Lead can be harmful to everyone. However, it is especially harmful to young children and pregnant women. Contact with lead during pregnancy can put pregnant women at risk for:

  • miscarriage
  • preterm birth
  • low birthweight
  • developmental delays

Most women in the United States are usually not in close contact with high levels of lead, but nevertheless, elevated blood lead levels can be hearmful to the pregnancy. 


The most common sources of lead are house paint (used before 1978) and water that comes from wells or through lead pipes.

Lead paint 

  • If you live in a home built before 1978, you could be in contact with lead. Older homes were once painted with house paint that had lead.
  • If you live in an older home and the paint isn’t crumbling or peeling, there’s little risk to your health. However, crumbling paint can lead to dust with lead substances, which can be harmful to your health.
  • If you need to remove lead paint from your home, hire experts to do it. Stay out of your home until the job is done. You can learn more about lead paint and removing lead at the U.S. Environmental Protection Agency (EPA) website. 
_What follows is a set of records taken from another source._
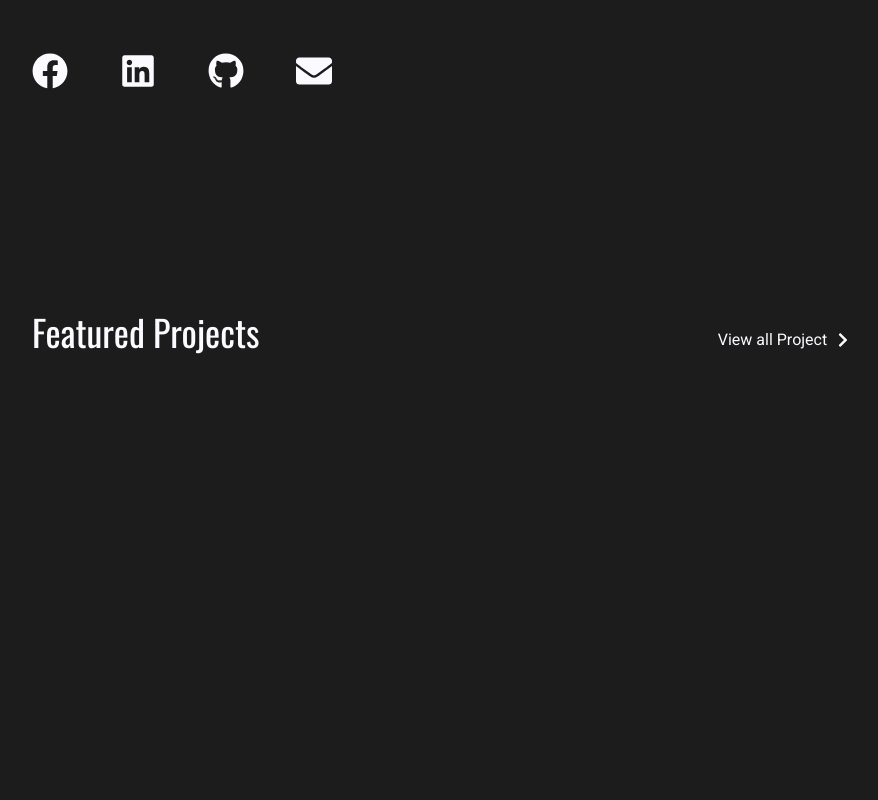
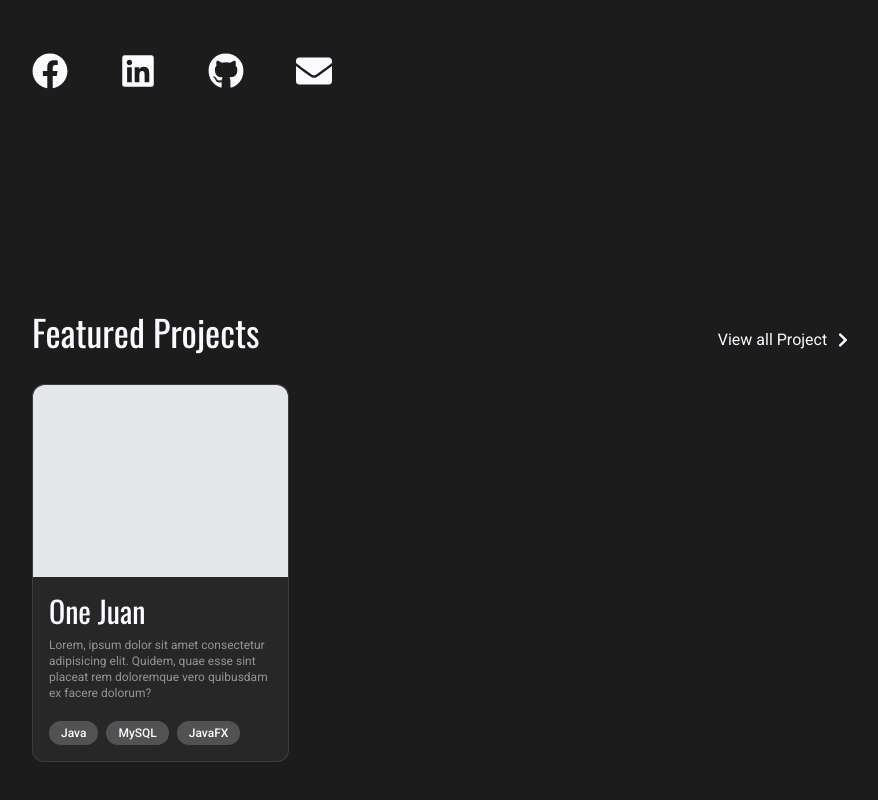
Before and after one commit to Xenrui/joshua-portfolio, a Next.js app: page / in a window 1280 px wide. Shown: the part 488-1288 px from the top of the page, without its empty margins (96-974 px from the left). Built offline with nearby package versions, Linux system fonts and the light colour scheme.

Commit message:
feat: create project card component

```diff
--- a/src/app/page.js
+++ b/src/app/page.js
@@ -1,4 +1,5 @@
 import Hero from "@/components/Hero";
+import ProjectCard from "@/components/ProjectCard";
 import { FaChevronRight } from "react-icons/fa";
 
 const Home = () => {
@@ -12,12 +13,15 @@ const Home = () => {
 				</section>
 
 				<section aria-label="projects" className="min-h-screen">
-					<div className="flex justify-between items-end">
+					<div className="flex justify-between items-end mb-8">
 						<h2 className="text-4xl">Featured Projects</h2>
 						<div className="flex items-center gap-2">
 							<span>View all Project</span>
 							<FaChevronRight />
 						</div>
+					</div>
+					<div className="grid gap-6 lg:grid-cols-3">
+						<ProjectCard />
 					</div>
 				</section>
 			</main>
--- a/src/components/Hero.js
+++ b/src/components/Hero.js
@@ -27,7 +27,7 @@ const Hero = () => {
 			</div>
 
 			<div className="mb-20">
-				<p className="text-xl font-light font-roboto indent-8">
+				<p className="text-xl font-light font-roboto indent-8 text-white/60">
 					A 3rd Year IT Student at Polytechnic University of the Philippines. Passionate on learning tech and
 					building cool stuffs
 				</p>
--- /dev/null
+++ b/src/components/ProjectCard.js
@@ -0,0 +1,37 @@
+"use client";
+
+import { motion } from "motion/react";
+
+const ProjectCard = () => {
+	return (
+		<div className="h-full">
+			<motion.div
+				className="group bg-white/5 rounded-xl border border-white/10 hover:border-white/25"
+				whileHover={{ y: -3 }}>
+				<div className="h-48 bg-gray-200 rounded-t-xl overflow-hidden"></div>
+				<div className="p-4 flex flex-col justify-between gap-5">
+					<div className="">
+						<h3 className="text-3xl mb-2">One Juan</h3>
+						<p className="text-xs text-white/50">
+							Lorem, ipsum dolor sit amet consectetur adipisicing elit. Quidem, quae esse sint placeat rem
+							doloremque vero quibusdam ex facere dolorum?
+						</p>
+					</div>
+					<div className="flex gap-2 text-sm items-center">
+						<div className="bg-white/20 px-3 py-1 rounded-full flex items-center">
+							<span className="font-medium text-xs">Java</span>
+						</div>
+						<div className="bg-white/20 px-3 py-1 rounded-full flex items-center">
+							<span className="font-medium text-xs">MySQL</span>
+						</div>
+						<div className="bg-white/20 px-3 py-1 rounded-full flex items-center">
+							<span className="font-medium text-xs">JavaFX</span>
+						</div>
+					</div>
+				</div>
+			</motion.div>
+		</div>
+	);
+};
+
+export default ProjectCard;
```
Lead in water 

If you have lead plumbing in your house or if you have well water, lead could get into your drinking water. Boiling your water does not get rid of lead.

If you think you have lead plumbing:

  • Use only cold water for drinking and cooking. Water from the cold water pipe has less lead than water from the hot pipe. 
  • Run water for 15 to 30 seconds before drinking it, using it for cooking or making baby formula, especially if you haven’t used water for a few hours. If you use a water filter, get one that is certified by NSF International to remove lead.
  • Contact your local health department or water supplier to find out how to get pipes tested for lead.

If you use well water, contact the EPA Safe Drinking Water Hotline at (800) 426-4791 for information on testing your well water for lead and other substances that can harm your health.

Lead can be found in other parts of the home, including:

  • Lead crystal glassware and some ceramic dishes. Don’t use these items. Ceramics you buy in a store are generally safer than those made by craftspeople because stores have to follow certain safety guidelines. 
  • Some arts and crafts supplies, including oil paints, ceramic glazes and stained glass materials. Use lead-free art supplies during pregnancy and breastfeeding. 
  • Vinyl miniblinds that come from other countries. 
  • Old painted toys and some new toys and jewelry. The U.S. Consumer Product Safety Commission website has information on recalls. 
  • Make-up, such as lipstick, that has surma or kohl. Check the label on your make-up for a list of ingredients. 
  • Canned food from other countries. 
  • Candy from Mexico called Chaca Chaca. Lead in this candy may come from ingredients like chili powder and tamarind, or from ink on plastic or paper wrappers.

If you work in a job that puts you in contact with large amounts of lead, your health could be at risk. These jobs include

  • painting
  • plumbing
  • auto repair
  • battery manufacturing
  • certain kinds of construction

To help you stay safe:

  • Change your clothes (including shoes) before coming home.
  • Shower at work to avoid bringing lead into your home.
  • Wash your work clothes at work or wash them at home separately from the rest of the laundry.